In a new study, a team of researchers from the Karolinska Institutet in Sweden and the University of Miami in Florida analyzed the effects of treatment with analogues of the incretin hormone GLP-1 — drugs commonly used to treat type 2 diabetes — in a humanized mouse (a mouse in which genes, tissues, or even organs are of human origin), and found that extended daily use of these types of drugs — especially liraglutide — are associated with decreased insulin release and increased blood glucose levels.
The research article, “Liraglutide Compromises Pancreatic β Cell Function in a Humanized Mouse Model,” was published in the journal Cell Metabolism.
Incretin mimetics are blood-sugar suppressor drugs frequently used in the treatment of type 2 diabetes, due to their ability to increase the release of insulin through the stimulation of the glucose response of insulin-producing pancreatic beta cells.
There is significant short-term evidence that these drugs, such as liraglutide, are effective at least initially in the control of blood sugar. However, there have been several recent reports detailing side effects such as nausea and vomiting, and also lack of response to treatment. Importantly, the clinical evidence regarding long-term use of these drugs remains scarce.

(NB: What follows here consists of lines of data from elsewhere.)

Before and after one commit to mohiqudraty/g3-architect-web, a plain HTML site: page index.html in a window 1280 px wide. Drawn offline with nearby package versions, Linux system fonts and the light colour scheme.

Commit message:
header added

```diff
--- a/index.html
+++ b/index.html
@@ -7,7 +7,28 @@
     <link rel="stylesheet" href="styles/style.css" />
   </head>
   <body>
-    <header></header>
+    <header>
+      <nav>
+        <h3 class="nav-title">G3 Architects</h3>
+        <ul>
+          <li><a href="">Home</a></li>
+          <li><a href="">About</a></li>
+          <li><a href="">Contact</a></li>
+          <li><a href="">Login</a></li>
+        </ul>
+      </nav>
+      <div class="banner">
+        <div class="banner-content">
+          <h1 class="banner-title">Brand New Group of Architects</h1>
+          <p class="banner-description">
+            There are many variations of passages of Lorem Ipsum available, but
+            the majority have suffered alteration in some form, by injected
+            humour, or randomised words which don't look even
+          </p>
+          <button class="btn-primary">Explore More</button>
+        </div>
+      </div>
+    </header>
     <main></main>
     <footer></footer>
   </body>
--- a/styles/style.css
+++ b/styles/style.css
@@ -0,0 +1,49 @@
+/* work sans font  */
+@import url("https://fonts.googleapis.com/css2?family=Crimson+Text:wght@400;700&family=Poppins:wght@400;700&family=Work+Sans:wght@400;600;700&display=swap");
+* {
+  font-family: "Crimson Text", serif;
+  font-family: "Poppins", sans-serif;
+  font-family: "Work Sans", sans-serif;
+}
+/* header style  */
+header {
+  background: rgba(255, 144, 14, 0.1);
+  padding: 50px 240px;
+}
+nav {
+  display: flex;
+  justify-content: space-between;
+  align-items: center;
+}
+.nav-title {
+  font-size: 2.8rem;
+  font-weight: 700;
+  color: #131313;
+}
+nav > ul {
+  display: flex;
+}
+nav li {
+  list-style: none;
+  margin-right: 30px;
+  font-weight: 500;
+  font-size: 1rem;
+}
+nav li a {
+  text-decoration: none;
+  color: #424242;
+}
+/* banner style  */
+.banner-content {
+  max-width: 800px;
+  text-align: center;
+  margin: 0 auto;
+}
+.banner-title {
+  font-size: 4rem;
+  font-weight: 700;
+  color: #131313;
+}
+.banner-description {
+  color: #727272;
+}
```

The research team developed a humanized mouse model transplanted with human insulin-producing pancreatic cells, and studied the effects of the prolonged use of liraglutide. The mice were treated daily with liraglutide for more than 250 days, and researchers monitored the effects on the pancreatic beta cells.
The results showed that although the drug initially had a beneficial function on pancreatic cells, its long-term use compromised the release of insulin and led to an increase in blood sugar levels.
These results raise an important concern regarding the prolonged use of these drugs by diabetes patients.
The study’s senior author, Dr. Per-Olof Berggren, professor at the Rolf Luft Research Centre for Diabetes and Endocrinology at Karolinska Institutet’s Department of Molecular Medicine and Surgery, said in a press release, “We also need to take these results into account before prescribing blood-sugar suppressing GLP-1 analogues when planning long-term treatment regimens for patients. Our study also shows in general how to carry out in vivo (in living subjects) studies of the long-term effects of drugs on human insulin-producing cells, which should be extremely important to the drug industry.”